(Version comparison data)
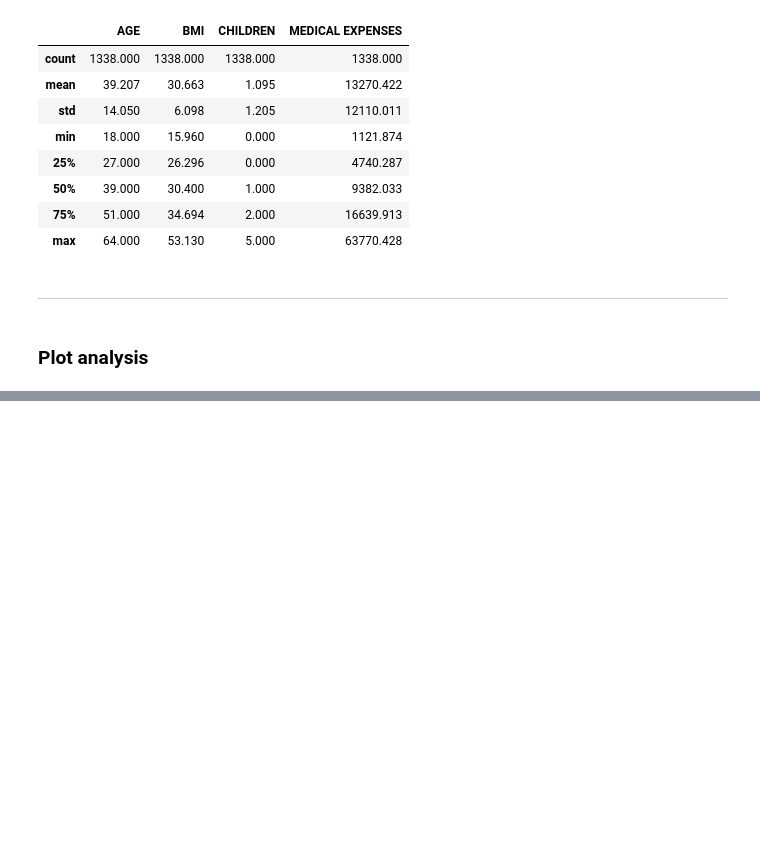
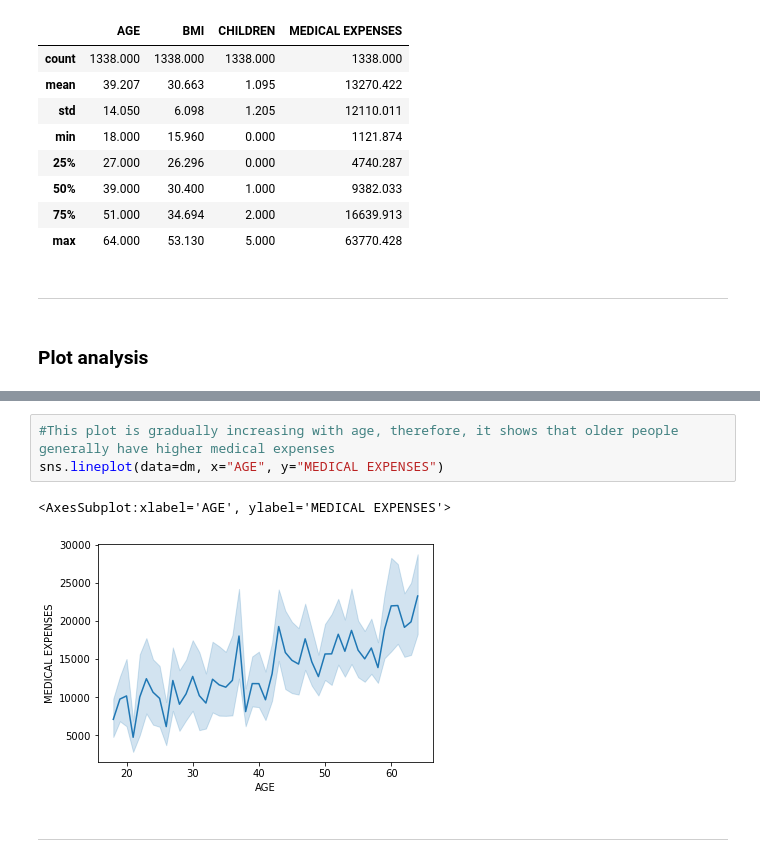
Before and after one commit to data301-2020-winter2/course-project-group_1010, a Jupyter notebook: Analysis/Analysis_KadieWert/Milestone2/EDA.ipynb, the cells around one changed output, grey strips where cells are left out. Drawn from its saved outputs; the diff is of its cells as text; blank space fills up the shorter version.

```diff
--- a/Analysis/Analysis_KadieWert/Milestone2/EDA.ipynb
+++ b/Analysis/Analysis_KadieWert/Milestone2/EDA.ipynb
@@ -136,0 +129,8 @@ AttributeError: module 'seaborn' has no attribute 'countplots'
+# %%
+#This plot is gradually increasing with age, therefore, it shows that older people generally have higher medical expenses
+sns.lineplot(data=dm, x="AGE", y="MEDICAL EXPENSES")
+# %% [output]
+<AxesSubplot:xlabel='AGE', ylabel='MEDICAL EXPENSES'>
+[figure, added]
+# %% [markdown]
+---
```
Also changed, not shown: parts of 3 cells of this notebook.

# [Task goal]
Where a record above holds a picture, drop the picture and print the rest exactly.

# [Written solution]
Before and after one commit to data301-2020-winter2/course-project-group_1010, a Jupyter notebook: Analysis/Analysis_KadieWert/Milestone2/EDA.ipynb, the cells around one changed output, grey strips where cells are left out. Drawn from its saved outputs; the diff is of its cells as text; blank space fills up the shorter version.

```diff
--- a/Analysis/Analysis_KadieWert/Milestone2/EDA.ipynb
+++ b/Analysis/Analysis_KadieWert/Milestone2/EDA.ipynb
@@ -136,0 +129,8 @@ AttributeError: module 'seaborn' has no attribute 'countplots'
+# %%
+#This plot is gradually increasing with age, therefore, it shows that older people generally have higher medical expenses
+sns.lineplot(data=dm, x="AGE", y="MEDICAL EXPENSES")
+# %% [output]
+<AxesSubplot:xlabel='AGE', ylabel='MEDICAL EXPENSES'>
+[figure, added]
+# %% [markdown]
+---
```
Also changed, not shown: parts of 3 cells of this notebook.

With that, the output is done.